Aug 16, 2017
After Costco is accused of selling fake Tiffany rings, how to spot a fake diamond
Engagement rings may be a symbol of true love, but that doesn't mean they're real
Is your engagement ring as real as your love?
Wholesale retailer Costco COST, +0.71% was ordered to pay jewelry company Tiffany & Co. TIF, -2.89% more than $19 million in damages after a federal judge ruled Costco allegedly sold counterfeit diamond engagement rings with the jewelry company's name on it. The wholesaler plans to appeal the decision, but in the meantime is barred from selling any products bearing the name "Tiffany," unless it's used as a modifier for a setting, Reuters reported.
Costco said the ruling was the "product of multiple errors." The rings in question had "Tiffany" signage, but the company says it was in reference to a "Tiffany setting," a ring style with a diamond solitaire and six prongs. "Costco intended that the word Tiffany in its signs convey only that the rings had this style of setting — not that the rings were Tiffany & Co. brand rings," it said. Tiffany said it wanted to protect its own brand value and ensure Costco's customers were not being misled.

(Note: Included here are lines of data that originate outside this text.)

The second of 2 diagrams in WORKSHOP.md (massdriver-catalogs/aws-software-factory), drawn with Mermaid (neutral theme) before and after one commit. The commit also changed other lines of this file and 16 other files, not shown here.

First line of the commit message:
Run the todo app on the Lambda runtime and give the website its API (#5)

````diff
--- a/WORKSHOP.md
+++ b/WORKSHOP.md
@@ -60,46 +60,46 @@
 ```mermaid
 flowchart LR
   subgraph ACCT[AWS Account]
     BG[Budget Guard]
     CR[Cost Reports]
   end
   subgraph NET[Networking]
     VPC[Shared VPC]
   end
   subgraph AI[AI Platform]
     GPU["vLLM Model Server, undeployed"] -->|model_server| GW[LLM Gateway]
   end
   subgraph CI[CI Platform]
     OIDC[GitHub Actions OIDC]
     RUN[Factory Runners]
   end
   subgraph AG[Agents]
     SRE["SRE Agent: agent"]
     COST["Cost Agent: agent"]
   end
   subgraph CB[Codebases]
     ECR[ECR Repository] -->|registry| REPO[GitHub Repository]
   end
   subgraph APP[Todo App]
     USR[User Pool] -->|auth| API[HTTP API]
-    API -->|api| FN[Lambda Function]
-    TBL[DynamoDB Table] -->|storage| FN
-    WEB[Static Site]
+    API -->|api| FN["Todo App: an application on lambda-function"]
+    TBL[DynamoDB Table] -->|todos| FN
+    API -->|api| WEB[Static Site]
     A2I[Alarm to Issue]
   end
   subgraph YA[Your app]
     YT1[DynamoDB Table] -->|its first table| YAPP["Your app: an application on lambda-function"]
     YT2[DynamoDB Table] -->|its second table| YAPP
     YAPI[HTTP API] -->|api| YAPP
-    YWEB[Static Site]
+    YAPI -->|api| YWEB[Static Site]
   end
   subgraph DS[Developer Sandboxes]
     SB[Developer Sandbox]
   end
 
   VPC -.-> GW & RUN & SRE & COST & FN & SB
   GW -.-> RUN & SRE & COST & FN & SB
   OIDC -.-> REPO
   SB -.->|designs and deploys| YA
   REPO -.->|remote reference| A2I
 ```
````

Engagement rings should come with authentication papers as well as a certificate that states information about the diamond, experts say. Another standard practice: People looking to buy an engagement ring should also make sure the store has a good return policy so that it can be returned if the diamond or, in a worse-case scenario, the brand turns out to be fake. Make sure to get that return policy in writing and, obviously, don't believe everything you hear at a flea market.

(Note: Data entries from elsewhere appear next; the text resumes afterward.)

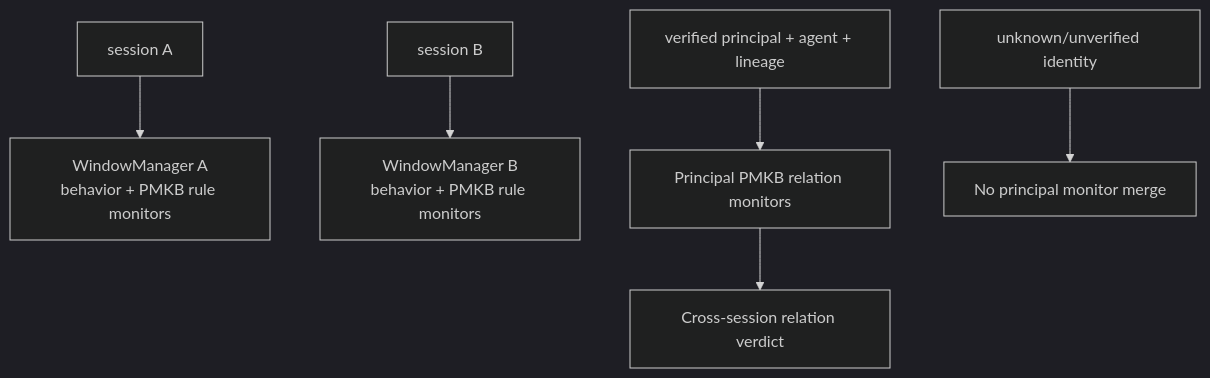
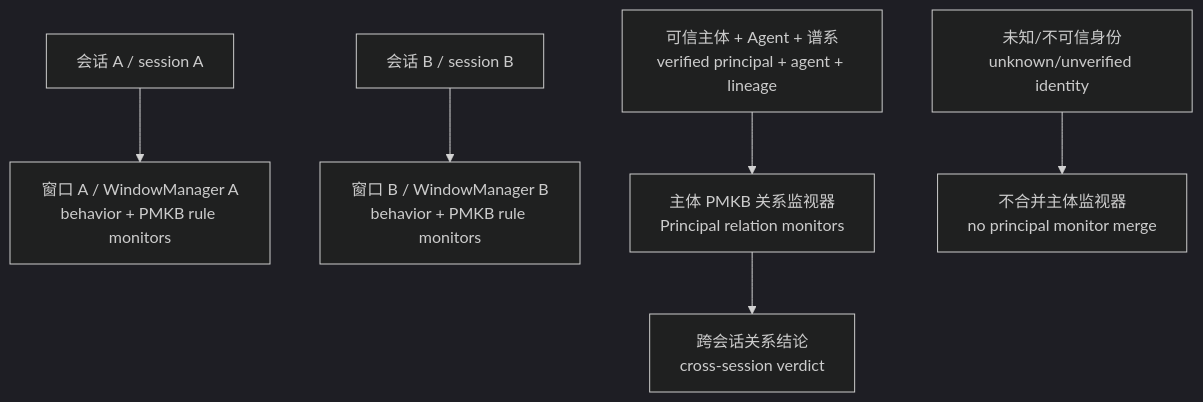
Before and after one commit to HorizonExploration/RVguarder: the third of 3 diagrams in docs/architecture/rv-permission-automata.md, drawn with Mermaid (dark theme). The commit also changed other lines of this file and 5 other files, not shown here.

Commit message:
docs: add bilingual RV diagram and legacy rule matrix

````diff
--- a/docs/architecture/rv-permission-automata.md
+++ b/docs/architecture/rv-permission-automata.md
@@ -130,8 +130,8 @@
 ```mermaid
 flowchart TB
-    S1[session A] --> W1[WindowManager A<br/>behavior + PMKB rule monitors]
-    S2[session B] --> W2[WindowManager B<br/>behavior + PMKB rule monitors]
-    I[verified principal + agent + lineage] --> P[Principal PMKB relation monitors]
-    P --> R[Cross-session relation verdict]
-    U[unknown/unverified identity] --> X[No principal monitor merge]
+    S1[会话 A / session A] --> W1[窗口 A / WindowManager A<br/>behavior + PMKB rule monitors]
+    S2[会话 B / session B] --> W2[窗口 B / WindowManager B<br/>behavior + PMKB rule monitors]
+    I[可信主体 + Agent + 谱系<br/>verified principal + agent + lineage] --> P[主体 PMKB 关系监视器<br/>Principal relation monitors]
+    P --> R[跨会话关系结论<br/>cross-session verdict]
+    U[未知/不可信身份<br/>unknown/unverified identity] --> X[不合并主体监视器<br/>no principal monitor merge]
 ```
````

Testing the validity of the diamond itself should be left to the professionals. Aside from certificates of authentication and the jeweler's "loupe," a tool that is 10 times more powerful than a magnifying glass, drop the diamond in a glass of water. Diamonds are dense, so they should drop fast to the bottom of the glass, while fake diamonds will float, or fall more slowly. "Heavy cubic zirconia and moissanite have the ability to dupe this test," according to jewelry company Ritani.
And the famous scratch test? That's not so foolproof either. "Invented in 1812, the Mohs scale measures mineral hardness," Ritani says. "Glass is rated a 5.5, and diamonds are a 10. So, genuine diamonds will scratch a mirror. On the other hand, so will quartz (7), moissanite, and cubic zirconia (8)." Heat the diamond to see if it breaks or shatters (real diamonds won't do either). Real diamonds will also refract light, which means it should be hard to see through them, the company adds.

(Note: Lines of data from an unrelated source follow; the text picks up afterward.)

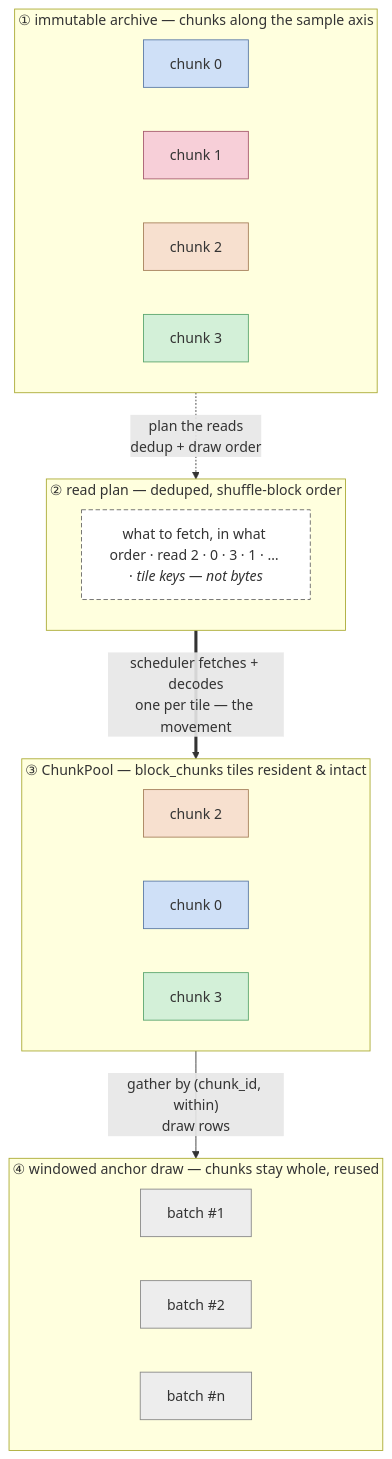
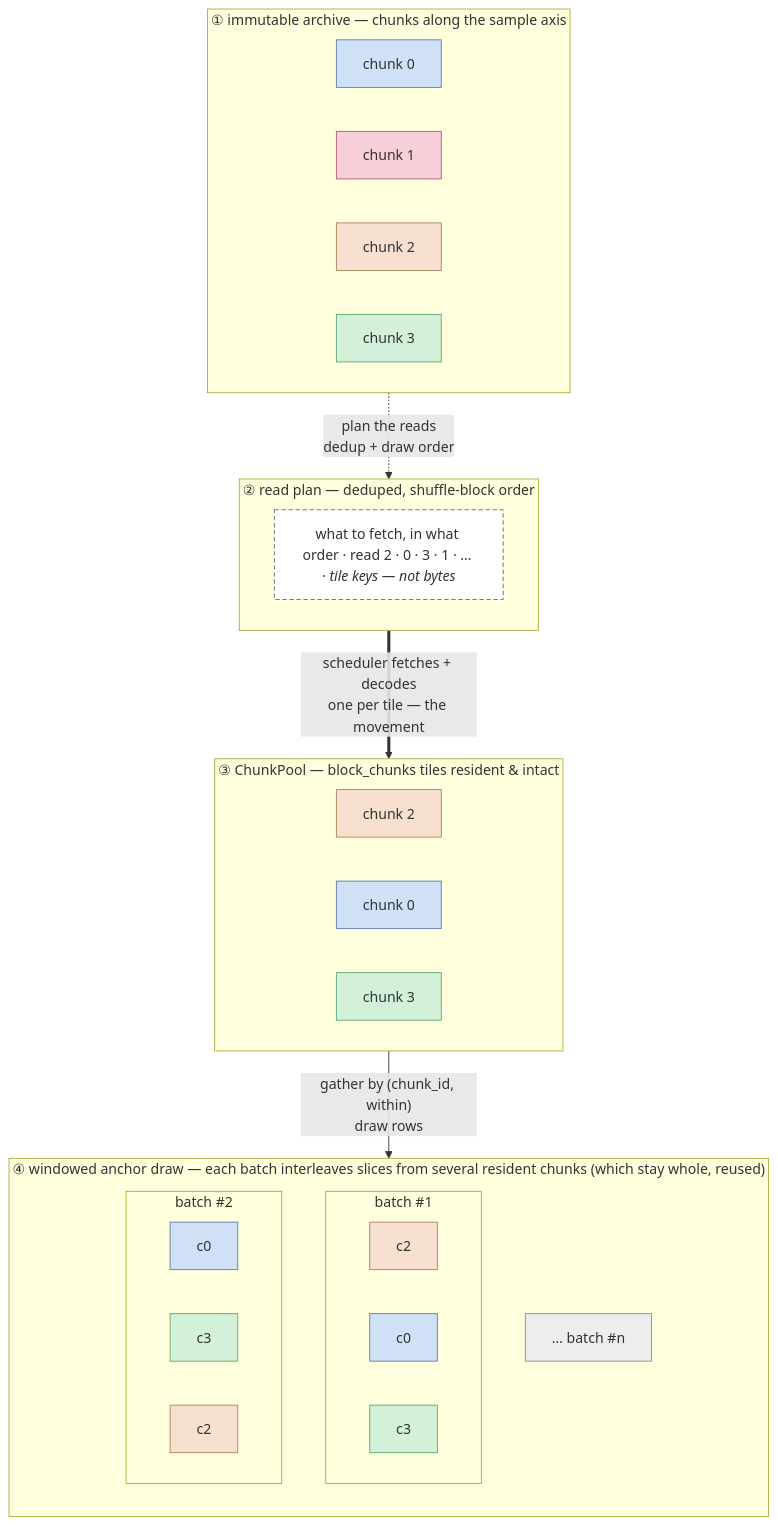
The diagram in DESIGN.md (emfdavid/insitubatch), drawn with Mermaid before and after one commit. The commit also changed other lines of this file, not shown here.

Commit message:
docs: show batches as colour-coded slices from multiple chunks (à la Fig 1C)
Stage ④ now renders each batch as a row of colour-coded slice nodes, one
per source chunk (same colours as the resident pool in ③) — mirroring
annbatch Fig 1C's striped mini-batches. The contrast: our chunk boxes
stay whole in ③ and feed many batches, rather than ceasing to exist.

````diff
--- a/DESIGN.md
+++ b/DESIGN.md
@@ -285,35 +288,45 @@
 ```mermaid
 flowchart TB
     subgraph S1["① immutable archive — chunks along the sample axis"]
         direction LR
         A0["chunk 0"]:::cA
         A1["chunk 1"]:::cB
         A2["chunk 2"]:::cC
         A3["chunk 3"]:::cD
     end
     subgraph S2["② read plan — deduped, shuffle-block order"]
         direction LR
         P["what to fetch, in what order · read 2 · 0 · 3 · 1 · … · <i>tile keys — not bytes</i>"]:::plan
     end
     subgraph S3["③ ChunkPool — block_chunks tiles resident &amp; intact"]
         direction LR
         R2["chunk 2"]:::cC
         R0["chunk 0"]:::cA
         R3["chunk 3"]:::cD
     end
-    subgraph S4["④ windowed anchor draw — chunks stay whole, reused"]
-        direction LR
-        D1["batch #1"]:::batch
-        D2["batch #2"]:::batch
-        Dn["batch #n"]:::batch
+    subgraph S4["④ windowed anchor draw — each batch interleaves slices from several resident chunks (which stay whole, reused)"]
+        direction TB
+        subgraph B1["batch #1"]
+            direction LR
+            b1a["c2"]:::cC
+            b1b["c0"]:::cA
+            b1c["c3"]:::cD
+        end
+        subgraph B2["batch #2"]
+            direction LR
+            b2a["c0"]:::cA
+            b2b["c3"]:::cD
+            b2c["c2"]:::cC
+        end
+        Bn["… batch #n"]:::batch
     end
     S1 -.->|"plan the reads<br/>dedup + draw order"| S2
     S2 ==>|"scheduler fetches + decodes<br/>one per tile — the movement"| S3
     S3 -->|"gather by (chunk_id, within)<br/>draw rows"| S4
     classDef cA fill:#cfe0f7,stroke:#5b7aa6;
     classDef cB fill:#f7cfd8,stroke:#a65b6e;
     classDef cC fill:#f7e0cf,stroke:#a6805b;
     classDef cD fill:#d3f0d8,stroke:#5ba66e;
     classDef plan fill:#ffffff,stroke:#666,stroke-dasharray:5 3,color:#333;
     classDef batch fill:#ededed,stroke:#888;
 ```
````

Counterfeit products are becoming a bigger problem these days, especially on e-commerce sites, according to the Counterfeit Report, a consumer advocate and watchdog website. Third-party sellers who use these platforms are selling real and fake products. There is currently a global distribution of counterfeit products worth around $1.7 trillion, according to the report, and the total is expected to grow to $2.8 trillion by 2022.
Tiffany, Cartier and Van Cleef jewelry carries a lot of social status because of the name, brand history and recognition and — of course — the quality, said Afshin Shaddaie, co-founder of antique and estate jewelry company Estate Diamond Jewelry in New York. And, for that reason, they're often a target for counterfeiters. If in doubt about the provenance of a piece of jewelry, seek a second opinion. "A lot are made so well that even professionals miss it," he said.